Bob temporarily retired to Florida. But someone as creative as Bob Layton wouldn’t stay away for long. He wrote the first eleven out of twelve issues of Doctor Tomorrow by Acclaim. He inked over Dick Giordano’s pencils for issue #6. Bob has always considered Giordano a mentor.


Returning to DC, Bob wrote the script and co-inked the famous Elseworlds story Batman: Dark Knight of the Round Table. Many remember that Bob worked on the Batman stories during the change from campy television hero to the grim crusader we know and love today.


During that time, Layton  also worked on Iron Man again. He was one of the founders of the short-lived Future Comics, along with Giordano, Michelinie, and Allen Berrebbi. As he is outspoken against juggernaut Diamond Comics Distribution, they started at first with direct sales. Although this venture did not last as he hoped, Bob still hopes that others will be able to make this idea happen successfully now that more sellers are on the internet.

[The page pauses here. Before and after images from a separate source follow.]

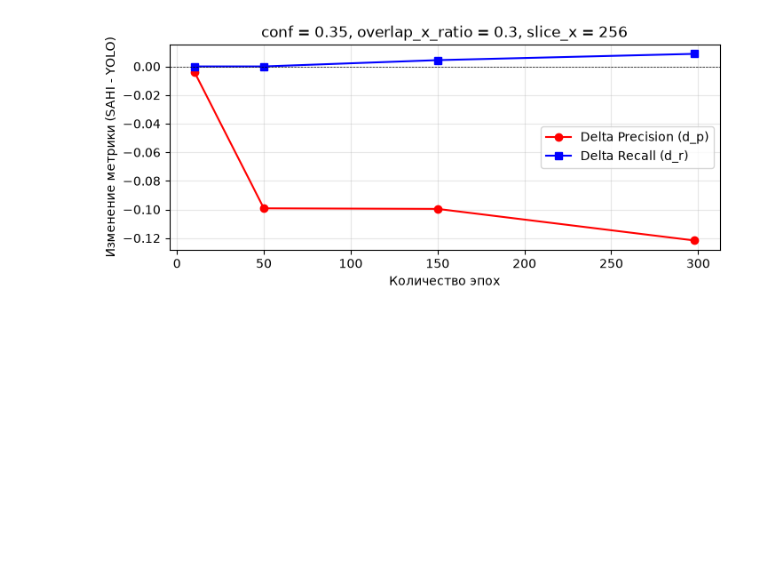
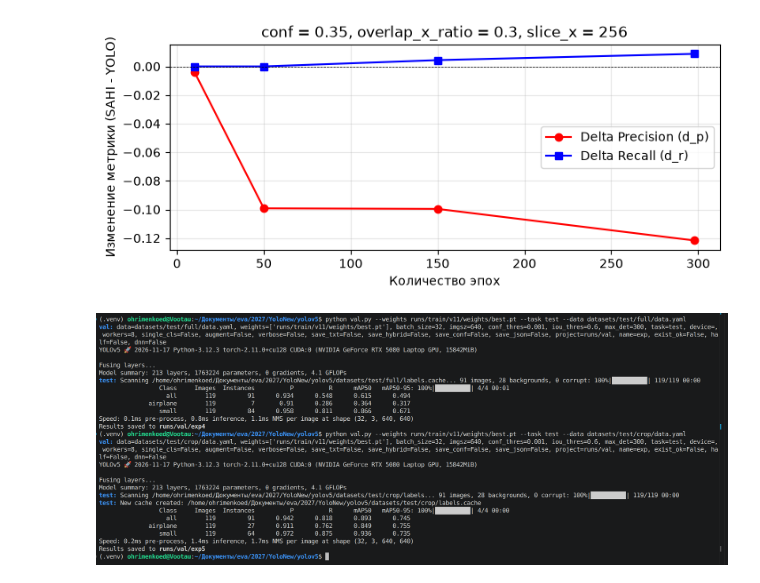
Before and after one commit to decadeos/yolov8, a Jupyter notebook: plot.ipynb, the cells around one changed output. Cells and saved outputs as stored; diff of their text form; code cells hidden in the pictures; blank space fills up the shorter version.

```diff
--- a/plot.ipynb
+++ b/plot.ipynb
@@ -190,3 +190,8 @@ plt.grid(True, alpha=0.3)
 plt.show()
 # %% [output]
 [figure]
+# %%
+from IPython.display import Image, display
+display(Image(filename='src/img/val_full_crop.png'))
+# %% [output]
+[figure, added]
```
Also changed, not shown: 1 other file.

Although Bob has turned a great deal of attention to Hollywood, he still creates art and takes commissions. He has said he enjoys commissions because fans sometimes come up with great ideas. Furthermore, he gets to revisit past artwork and fix errors he made then.


Not only has Layton worked on many well-known comic books, he has also designed a huge number of marketing items. He has created artwork for merchandise clam shells, and his art adorns thousands of items for sale. He has been called the “unofficial king of Marvel merchandising.”

Although Bob’s original mentor, Wally Wood, taught him the concise inking style, he has become an inking legend and inspiration in his own right. It would be difficult, if not impossible, not to see his influence on inking even now. Steven Thompson wrote on the Forces of Geek website that Bob’s work “just shines—especially the armor itself…” Originally apologizing to George Tuska for his first inking for Marvel, Layton later became an inspiration to others. With his pen in hand, he is a master at using line weights, using what Bob Almond described “a slick, hard-edged and angular line… especially his metal textures.” His lines can vary from whisper thin to thick and bold. Layton was an early adopter of the well-known “dots & dashes” technique in inking. This led to inspiring other inkers such as Scott Williams to adopt this style. He credits co-collaborator Barry Windsor-Smith for helping him master an organic rendering style he later used in works such as an X-O Manowar #1 cover recreation. All a fan needs to do is look at his metal angular inking techniques and organic smoke clouds to see that Bob’s work can teach as well as entertain.


From his first comic book at age four to his work on favorite characters and books to his work in Hollywood, Bob Layton has definitely had his share of what he calls a life of “a series of successful mistakes.” He is sort of a modern renaissance artist. He started at the bottom, worked and improved his way up to nearly every aspect of comic book production, even being assisted by his daughter with learning coloring for his commissions during the Covid-19 pandemic. Bob’s inking was no small part in that achievement and has earned him a place in the Inkwell Awards’ Sinnott Hall Of Fame.

Article by Ray Burke, Inkwell Awards senior contributor, chronicler and multimedia coordinator, sometimes indie letterer, possible wizard.